The Landscape and Human Health Lab’s research has shown that performing activities in green settings can reduce children’s Attention Deficit-Hyperactivity Disorder symptoms. In an initial, Midwestern-based survey, parents of children with AD/HD were more likely to nominate activities that typically occur in green outdoor settings as being best for their child’s symptoms and activities that typically occur in indoor or non-green outdoor settings as worst for symptoms. Also, parents rated their child’s symptoms as better, on average, after activities that occur in green settings than after activities in non-green settings. In the subsequent, nation-wide survey, parents again rated leisure activities—such as reading or playing sports—as improving children’s symptoms more when performed in green outdoor settings than in non-green settings. A more recent study tested children with AD/HD in a controlled setting after they had walked in one of three environments that differed from one another in the level of greenery: a park, a neighborhood, and a quiet downtown area.
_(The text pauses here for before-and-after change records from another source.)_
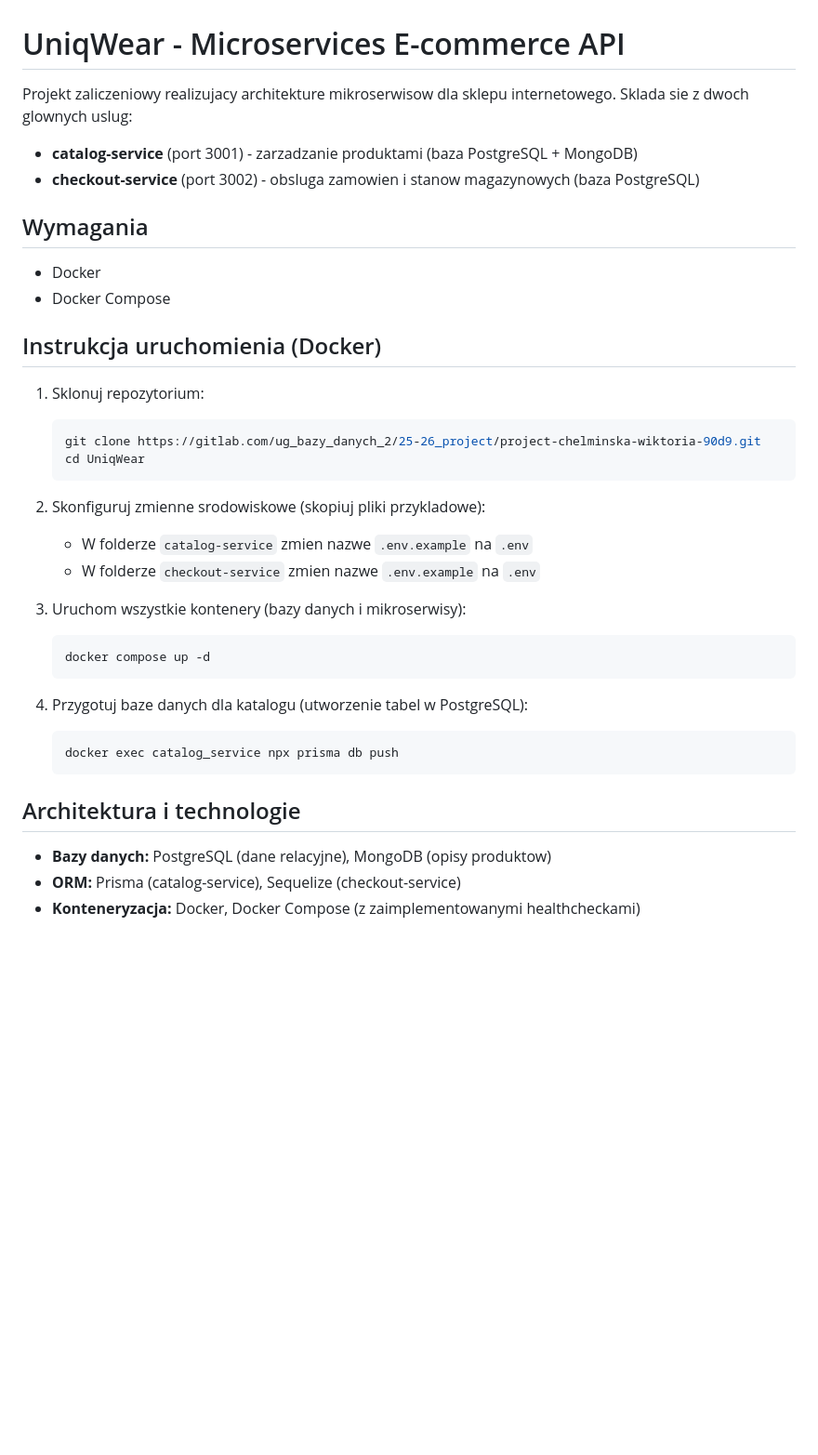
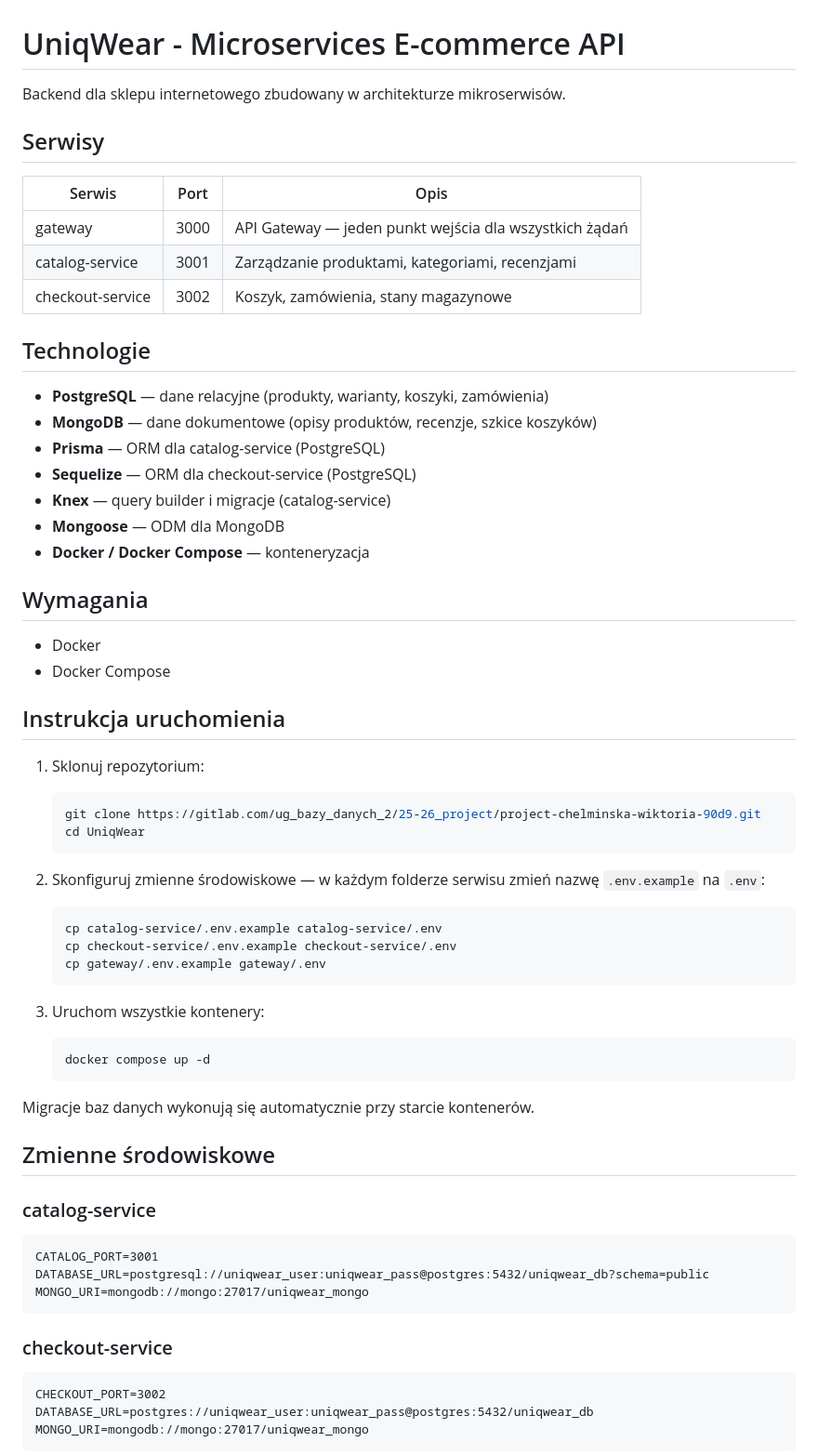
Before and after one commit to w-ikiu/uniq-wear, a Markdown page: README.md, the part around one of its changes. Shown at 93% size. Rendered like a GitHub page; blank space fills up the shorter version.

````diff
--- a/README.md
+++ b/README.md
@@ -1,15 +1,31 @@
 # UniqWear - Microservices E-commerce API
 
-Projekt zaliczeniowy realizujacy architekture mikroserwisow dla sklepu internetowego.
-Sklada sie z dwoch glownych uslug:
-- **catalog-service** (port 3001) - zarzadzanie produktami (baza PostgreSQL + MongoDB)
-- **checkout-service** (port 3002) - obsluga zamowien i stanow magazynowych (baza PostgreSQL)
+Backend dla sklepu internetowego zbudowany w architekturze mikroserwisów.
+
+## Serwisy
+
+| Serwis | Port | Opis |
+|--------|------|------|
+| gateway | 3000 | API Gateway — jeden punkt wejścia dla wszystkich żądań |
+| catalog-service | 3001 | Zarządzanie produktami, kategoriami, recenzjami |
+| checkout-service | 3002 | Koszyk, zamówienia, stany magazynowe |
+
+## Technologie
+
+- **PostgreSQL** — dane relacyjne (produkty, warianty, koszyki, zamówienia)
+- **MongoDB** — dane dokumentowe (opisy produktów, recenzje, szkice koszyków)
+- **Prisma** — ORM dla catalog-service (PostgreSQL)
+- **Sequelize** — ORM dla checkout-service (PostgreSQL)
+- **Knex** — query builder i migracje (catalog-service)
+- **Mongoose** — ODM dla MongoDB
+- **Docker / Docker Compose** — konteneryzacja
 
 ## Wymagania
+
 - Docker
 - Docker Compose
 
-## Instrukcja uruchomienia (Docker)
+## Instrukcja uruchomienia
 
 1. Sklonuj repozytorium:
    ```bash
@@ -17,21 +33,33 @@ Sklada sie z dwoch glownych uslug:
    cd UniqWear
    ```
 
-2. Skonfiguruj zmienne srodowiskowe (skopiuj pliki przykladowe):
-   - W folderze `catalog-service` zmien nazwe `.env.example` na `.env`
-   - W folderze `checkout-service` zmien nazwe `.env.example` na `.env`
+2. Skonfiguruj zmienne środowiskowe — w każdym folderze serwisu zmień nazwę `.env.example` na `.env`:
+   ```bash
+   cp catalog-service/.env.example catalog-service/.env
+   cp checkout-service/.env.example checkout-service/.env
+   cp gateway/.env.example gateway/.env
+   ```
 
-3. Uruchom wszystkie kontenery (bazy danych i mikroserwisy):
+3. Uruchom wszystkie kontenery:
    ```bash
    docker compose up -d
    ```
 
-4. Przygotuj baze danych dla katalogu (utworzenie tabel w PostgreSQL):
-   ```bash
-   docker exec catalog_service npx prisma db push
-   ```
+Migracje baz danych wykonują się automatycznie przy starcie kontenerów.
 
-## Architektura i technologie
-- **Bazy danych:** PostgreSQL (dane relacyjne), MongoDB (opisy produktow)
-- **ORM:** Prisma (catalog-service), Sequelize (checkout-service)
-- **Konteneryzacja:** Docker, Docker Compose (z zaimplementowanymi healthcheckami)
+## Zmienne środowiskowe
+
+### catalog-service
+```
+CATALOG_PORT=3001
+DATABASE_URL=postgresql://uniqwear_user:uniqwear_pass@postgres:5432/uniqwear_db?schema=public
+MONGO_URI=mongodb://mongo:27017/uniqwear_mongo
+```
+
+### checkout-service
+```
+CHECKOUT_PORT=3002
+DATABASE_URL=postgres://uniqwear_user:uniqwear_pass@postgres:5432/uniqwear_db
+MONGO_URI=mongodb://mongo:27017/uniqwear_mongo
+```
+
````
Also changed, not shown: other parts of README.md (+107 -0 lines).
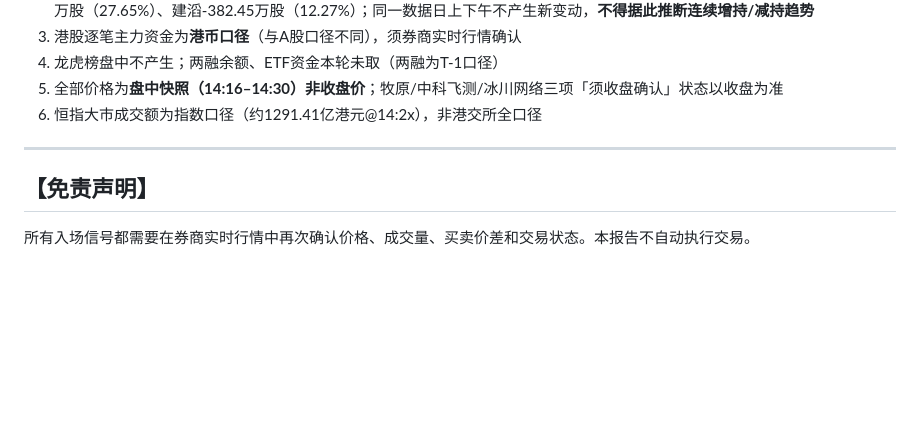
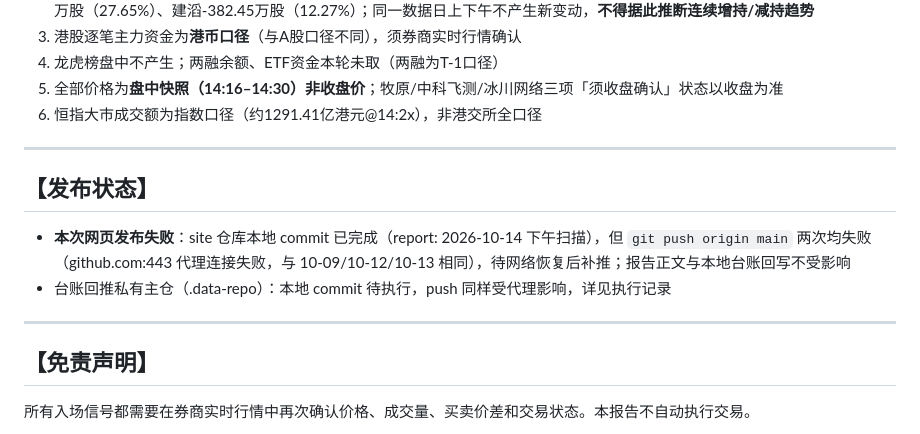
Before and after one commit to ericheee111/stock-monitor-reports, a Markdown page: reports/2026-10-14-pm.md, the part around the change. Drawn GitHub-style; blank space fills up the shorter version.

Commit message:
report: 2026-10-14 下午扫描（网页发布失败标注）

```diff
--- a/reports/2026-10-14-pm.md
+++ b/reports/2026-10-14-pm.md
@@ -168,6 +168,13 @@
 
 ---
 
+## 【发布状态】
+
+- **本次网页发布失败**：site 仓库本地 commit 已完成（report: 2026-10-14 下午扫描），但 `git push origin main` 两次均失败（github.com:443 代理连接失败，与 10-09/10-12/10-13 相同），待网络恢复后补推；报告正文与本地台账回写不受影响
+- 台账回推私有主仓（.data-repo）：本地 commit 待执行，push 同样受代理影响，详见执行记录
+
+---
+
 ## 【免责声明】
 
 所有入场信号都需要在券商实时行情中再次确认价格、成交量、买卖价差和交易状态。本报告不自动执行交易。
```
The findings confirmed that the attention of children with AD/HD functions better after spending time in more natural settings
AD/HD affects up to 7% of children. Those afflicted have chronic difficulty paying attention and focusing on tasks and can be impulsive, outburst-prone, and sometimes aggressive. These behaviors often result in family conflict, peer rejection, and academic failure. Current treatments, drugs and behavioral therapy, do not work in all cases and in many cases offer only limited relief. These research findings suggest adding trees and greenery where children spend a lot of time, such as near homes and schools, and encouraging kids with AD/HD to play in greenspaces may help supplement established treatments to improve children’s functioning.
The information here is from the original scientific articles:
Faber Taylor, A., Kuo, F.E., & Sullivan, W.C. (2001). “Coping with ADD: The surprising connection to green play settings.” Environment and Behavior, 33(1), 54-77.
Kuo, F.E., & Faber Taylor, A. (2004). “A potential natural treatment for Attention-Deficit/Hyperactivity Disorder: Evidence from a national study.” American Journal of Public Health, 94(9), 1580-1586.
Faber Taylor, A. & Kuo, F.E. (2009). "Children with attention deficits concentrate better after walk in the park." Journal of Attention Disorders, 12, 402-409.
For more information:
More questions? Contact Frances E. Kuo (firstname.lastname@example.org) at the University of Illinois at Urbana-Champaign, Landscape and Human Health Laboratory, 1101 W. Peabody Drive, Urbana, Illinois 61801.
This research was supported by the University of Illinois, by the Cooperative State Research, Education, and Extension Service, U.S. Dept. of Agriculure, and by the USDA Forest Service Urban and Community Forestry Program on the recommendation of the National Urban and Community Forestry Advisory Council.